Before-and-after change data
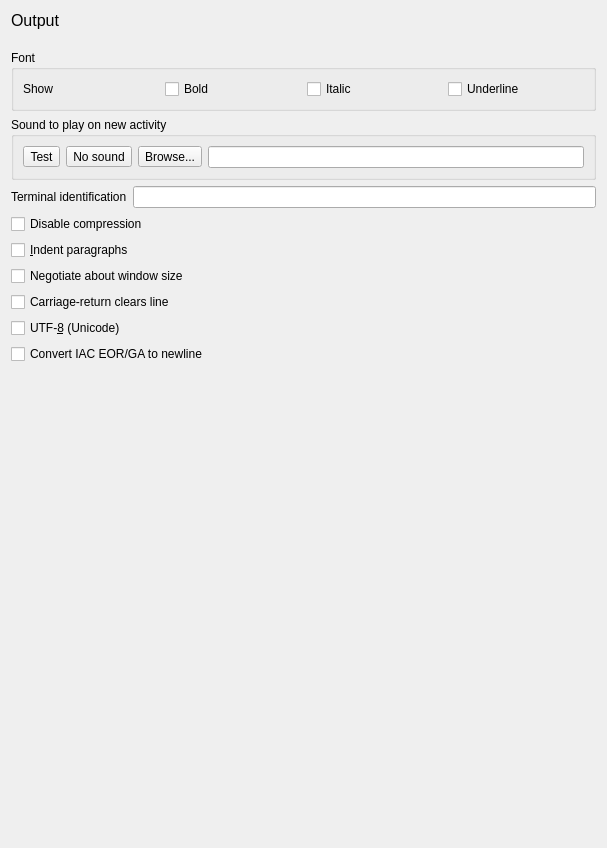
The window that smushclient-qt/cpp/ui/prefs/output.ui (jnbooth/smushclient) describes before a commit, drawn with Qt 5.
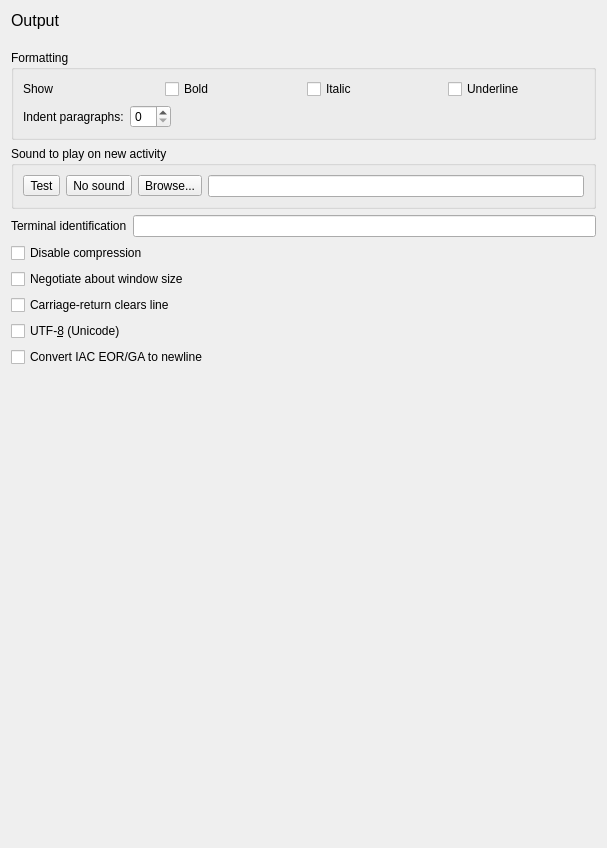
The same window after the commit. Icons and pictures are not drawn.

Commit message: paragraph indent

```diff
--- a/smushclient-qt/cpp/ui/prefs/output.ui
+++ b/smushclient-qt/cpp/ui/prefs/output.ui
@@ -48,7 +48,7 @@
        <item>
         <widget class="QGroupBox" name="_font">
          <property name="title">
-          <string>Font</string>
+          <string>Formatting</string>
          </property>
          <layout class="QVBoxLayout" name="verticalLayout_3">
           <item>
@@ -83,6 +83,36 @@
             </item>
            </layout>
           </item>
+          <item>
+           <layout class="QHBoxLayout" name="horizontalLayout_3">
+            <item>
+             <widget class="QLabel" name="IndentParas_label">
+              <property name="text">
+               <string>Indent paragraphs:</string>
+              </property>
+              <property name="buddy">
+               <cstring>IndentParas</cstring>
+              </property>
+             </widget>
+            </item>
+            <item>
+             <widget class="QSpinBox" name="IndentParas"/>
+            </item>
+            <item>
+             <spacer name="horizontalSpacer">
+              <property name="orientation">
+               <enum>Qt::Orientation::Horizontal</enum>
+              </property>
+              <property name="sizeHint" stdset="0">
+               <size>
+                <width>40</width>
+                <height>20</height>
+               </size>
+              </property>
+             </spacer>
+            </item>
+           </layout>
+          </item>
          </layout>
         </widget>
        </item>
@@ -160,13 +190,6 @@
            </property>
           </widget>
          </item>
-         <item>
-          <widget class="QCheckBox" name="IndentParas">
-           <property name="text">
-            <string>&amp;Indent paragraphs</string>
-           </property>
-          </widget>
-         </item>
          <item>
           <widget class="QCheckBox" name="Naws">
            <property name="text">
```
The commit also changes 7 other files.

# What you have to do
Only the pictures stay out; the rest of the entries above must be written out exactly.

# Response area
The window that smushclient-qt/cpp/ui/prefs/output.ui (jnbooth/smushclient) describes before a commit, drawn with Qt 5.
The same window after the commit. Icons and pictures are not drawn.

Commit message: paragraph indent

```diff
--- a/smushclient-qt/cpp/ui/prefs/output.ui
+++ b/smushclient-qt/cpp/ui/prefs/output.ui
@@ -48,7 +48,7 @@
        <item>
         <widget class="QGroupBox" name="_font">
          <property name="title">
-          <string>Font</string>
+          <string>Formatting</string>
          </property>
          <layout class="QVBoxLayout" name="verticalLayout_3">
           <item>
@@ -83,6 +83,36 @@
             </item>
            </layout>
           </item>
+          <item>
+           <layout class="QHBoxLayout" name="horizontalLayout_3">
+            <item>
+             <widget class="QLabel" name="IndentParas_label">
+              <property name="text">
+               <string>Indent paragraphs:</string>
+              </property>
+              <property name="buddy">
+               <cstring>IndentParas</cstring>
+              </property>
+             </widget>
+            </item>
+            <item>
+             <widget class="QSpinBox" name="IndentParas"/>
+            </item>
+            <item>
+             <spacer name="horizontalSpacer">
+              <property name="orientation">
+               <enum>Qt::Orientation::Horizontal</enum>
+              </property>
+              <property name="sizeHint" stdset="0">
+               <size>
+                <width>40</width>
+                <height>20</height>
+               </size>
+              </property>
+             </spacer>
+            </item>
+           </layout>
+          </item>
          </layout>
         </widget>
        </item>
@@ -160,13 +190,6 @@
            </property>
           </widget>
          </item>
-         <item>
-          <widget class="QCheckBox" name="IndentParas">
-           <property name="text">
-            <string>&amp;Indent paragraphs</string>
-           </property>
-          </widget>
-         </item>
          <item>
           <widget class="QCheckBox" name="Naws">
            <property name="text">
```
The commit also changes 7 other files.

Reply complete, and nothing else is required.